- Chris Elsworthy, the founder of 3D printer company CEL, says STEM teaching and tech-driven learning provided him and others with learning disabilities a unique learning opportunity.
- Elsworthy says more hands-on approaches and tactile learning help students with diagnosed learning disabilities, like his dyslexia, to engage and understand the material.
- He also points to assistive technologies that can operate on mobile devices as potentially revolutionizing learning for disabled students.
According to a 2014 study, roughly 8% of American students have a diagnosed learning disability. But just 5-6% of STEM jobs are filled by people with some form of disability. Elsworthy hopes that changing how students learn earlier on can help change that paradigm.

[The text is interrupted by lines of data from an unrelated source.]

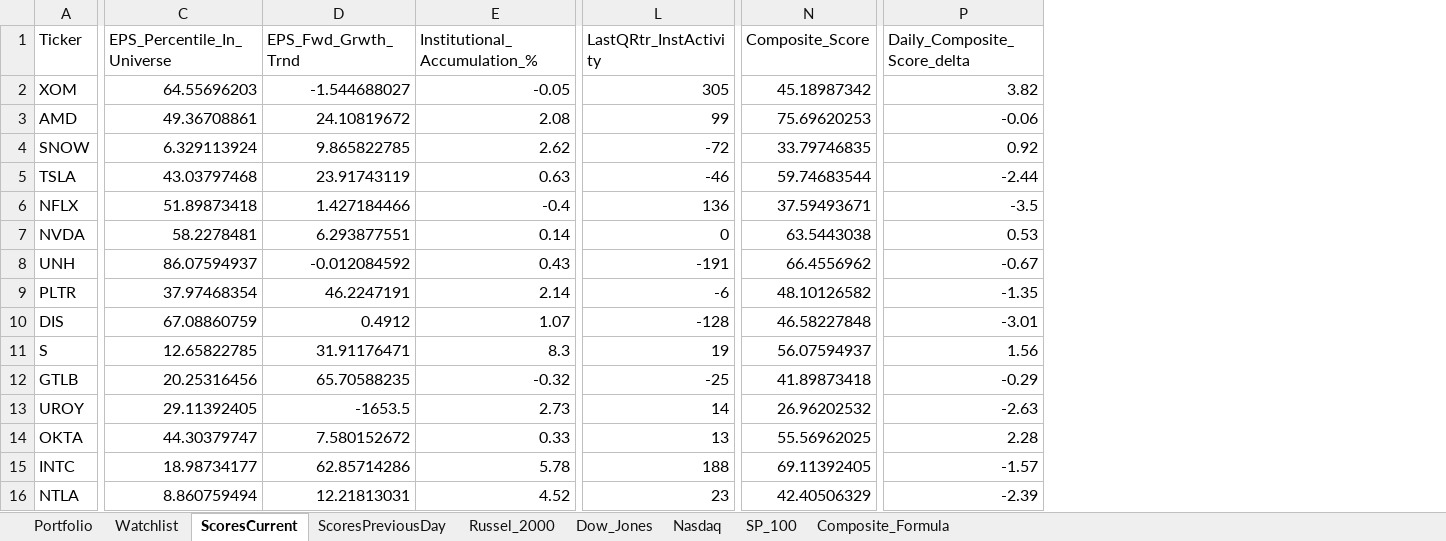
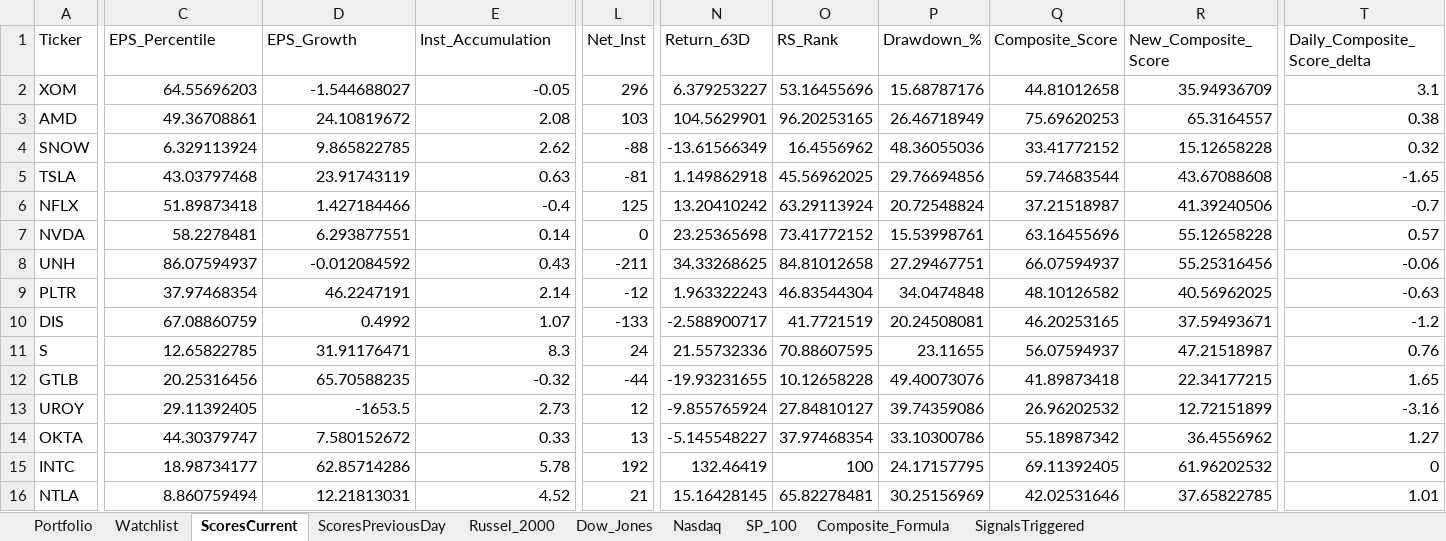
Before and after one commit to srijaipur/stocks-analytics-engine, an Excel workbook: stocks.xlsx, sheet ScoresCurrent, drawn as a sheet; only a part is shown, gaps mark what is left out; values as stored, in another font and other column widths than the file's, no cell formats; removed rows and columns are numbered as before the commit, all else as after; the diff covers the shown part only; the diff names each change by its address in the sheet, - before the commit and + after, or states it on an @@ line.

```diff
--- a/stocks.xlsx (sheet ScoresCurrent)
+++ b/stocks.xlsx (sheet ScoresCurrent)
+sheet tab: SignalsTriggered
-column L (LastQRtr_InstActivity), rows 2-16: 305 | 99 | -72 | -46 | 136 | 0 | -191 | -6 | -128 | 19 | -25 | 14 | 13 | 188 | 23
+column L (Net_Inst), rows 2-16: 296 | 103 | -88 | -81 | 125 | 0 | -211 | -12 | -133 | 24 | -44 | 12 | 13 | 192 | 21
+column N (Return_63D), rows 2-16: 6.379253227 | 104.5629901 | -13.61566349 | 1.149862918 | 13.20410242 | 23.25365698 | 34.33268625 | 1.963322243 | -2.588900717 | 21.55732336 | -19.93231655 | -9.855765924 | -5.145548227 | 132.46419 | 15.16428145
+column O (RS_Rank), rows 2-16: 53.16455696 | 96.20253165 | 16.4556962 | 45.56962025 | 63.29113924 | 73.41772152 | 84.81012658 | 46.83544304 | 41.7721519 | 70.88607595 | 10.12658228 | 27.84810127 | 37.97468354 | 100 | 65.82278481
+column P (Drawdown_%), rows 2-16: 15.68787176 | 26.46718949 | 48.36055036 | 29.76694856 | 20.72548824 | 15.53998761 | 27.29467751 | 34.0474848 | 20.24508081 | 23.11655 | 49.40073076 | 39.74359086 | 33.10300786 | 24.17157795 | 30.25156969
+column R (New_Composite_Score), rows 2-16: 35.94936709 | 65.3164557 | 15.12658228 | 43.67088608 | 41.39240506 | 55.12658228 | 55.25316456 | 40.56962025 | 37.59493671 | 47.21518987 | 22.34177215 | 12.72151899 | 36.4556962 | 61.96202532 | 37.65822785
-C1: EPS_Percentile_In_Universe
+C1: EPS_Percentile
-D1: EPS_Fwd_Grwth_Trnd
+D1: EPS_Growth
-E1: Institutional_Accumulation_%
+E1: Inst_Accumulation
-Q2 (Composite_Score): 45.18987342
+Q2 (Composite_Score): 44.81012658
-T2 (Daily_Composite_Score_delta): 3.82
+T2 (Daily_Composite_Score_delta): 3.1
-T3 (Daily_Composite_Score_delta): -0.06
+T3 (Daily_Composite_Score_delta): 0.38
-Q4 (Composite_Score): 33.79746835
+Q4 (Composite_Score): 33.41772152
-T4 (Daily_Composite_Score_delta): 0.92
+T4 (Daily_Composite_Score_delta): 0.32
-T5 (Daily_Composite_Score_delta): -2.44
+T5 (Daily_Composite_Score_delta): -1.65
-Q6 (Composite_Score): 37.59493671
+Q6 (Composite_Score): 37.21518987
-T6 (Daily_Composite_Score_delta): -3.5
+T6 (Daily_Composite_Score_delta): -0.7
-Q7 (Composite_Score): 63.5443038
+Q7 (Composite_Score): 63.16455696
-T7 (Daily_Composite_Score_delta): 0.53
+T7 (Daily_Composite_Score_delta): 0.57
-Q8 (Composite_Score): 66.4556962
+Q8 (Composite_Score): 66.07594937
-T8 (Daily_Composite_Score_delta): -0.67
+T8 (Daily_Composite_Score_delta): -0.06
-T9 (Daily_Composite_Score_delta): -1.35
+T9 (Daily_Composite_Score_delta): -0.63
-D10 (EPS_Growth): 0.4912
+D10 (EPS_Growth): 0.4992
-Q10 (Composite_Score): 46.58227848
+Q10 (Composite_Score): 46.20253165
-T10 (Daily_Composite_Score_delta): -3.01
+T10 (Daily_Composite_Score_delta): -1.2
-T11 (Daily_Composite_Score_delta): 1.56
+T11 (Daily_Composite_Score_delta): 0.76
-T12 (Daily_Composite_Score_delta): -0.29
+T12 (Daily_Composite_Score_delta): 1.65
-T13 (Daily_Composite_Score_delta): -2.63
+T13 (Daily_Composite_Score_delta): -3.16
-Q14 (Composite_Score): 55.56962025
+Q14 (Composite_Score): 55.18987342
-T14 (Daily_Composite_Score_delta): 2.28
+T14 (Daily_Composite_Score_delta): 1.27
-T15 (Daily_Composite_Score_delta): -1.57
+T15 (Daily_Composite_Score_delta): 0
-Q16 (Composite_Score): 42.40506329
+Q16 (Composite_Score): 42.02531646
-T16 (Daily_Composite_Score_delta): -2.39
+T16 (Daily_Composite_Score_delta): 1.01
```
Also changed, not shown: 124 edited cells elsewhere in this sheet, sheet ScoresPreviousDay, sheet Composite_Formula, cell formats, 3 other files.
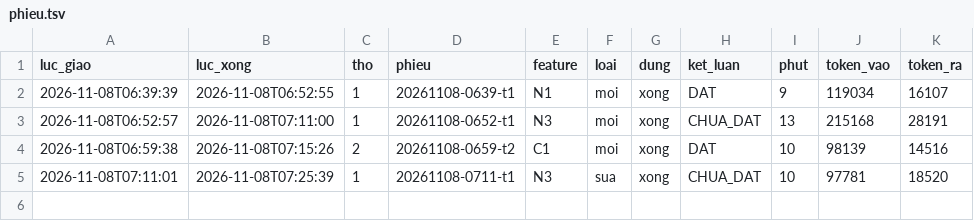
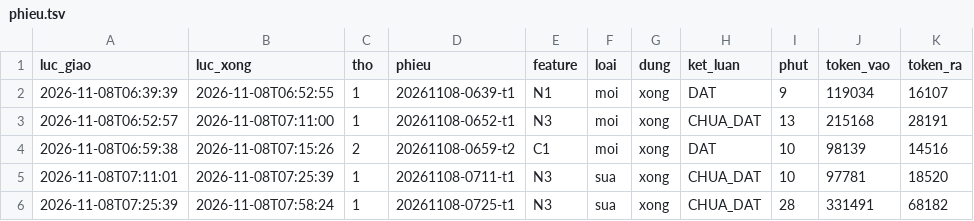
Before and after one commit to fyzdfyzd/linhx-engine, a TSV file: .canh/phieu.tsv, drawn as a sheet; the diff names each change by its address in the sheet, - before the commit and + after, or states it on an @@ line.

Commit message:
canh: trạng thái thợ engine 2026-11-08 07:59

```diff
--- a/.canh/phieu.tsv
+++ b/.canh/phieu.tsv
+row 6: 2026-11-08T07:25:39 | 2026-11-08T07:58:24 | 1 | 20261108-0725-t1 | N3 | sua | xong | CHUA_DAT | 28 | 331491 | 68182
```
Also changed, not shown: 3 other files.
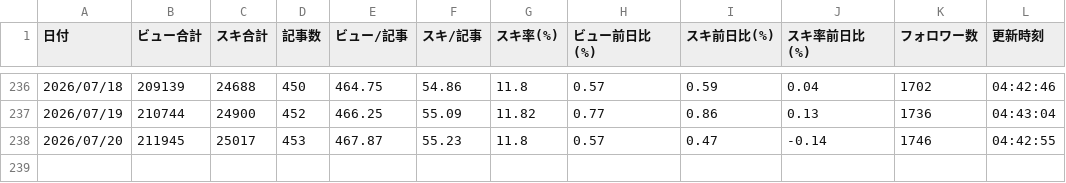
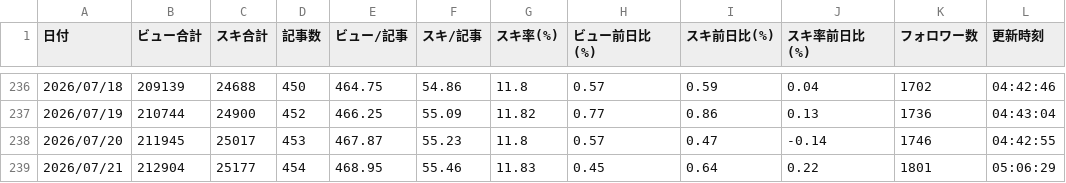
Before and after one commit to Goo-dev0505/note-wrapped, a CSV file: data/daily_summary.csv, drawn as a sheet; only a part is shown, gaps mark what is left out.

```diff
--- a/data/daily_summary.csv
+++ b/data/daily_summary.csv
@@ -238 +238,2 @@
 2026/07/20,211945,25017,453,467.87,55.23,11.8,0.57,0.47,-0.14,1746,04:42:55
+2026/07/21,212904,25177,454,468.95,55.46,11.83,0.45,0.64,0.22,1801,05:06:29
```
Also changed, not shown: data/article_quality.csv, data/article_trend.csv, 11 other files.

"Though I struggled through my education experience — in both school and university — I found inspiration in my work with technology," Elsworthy wrote in eSchool News. "For me, it was beyond an educational aid — my success in college was largely due to grants I received for computers to help with my studies. But the real benefit that technology provided was the confidence to know that someday I could have a thriving career."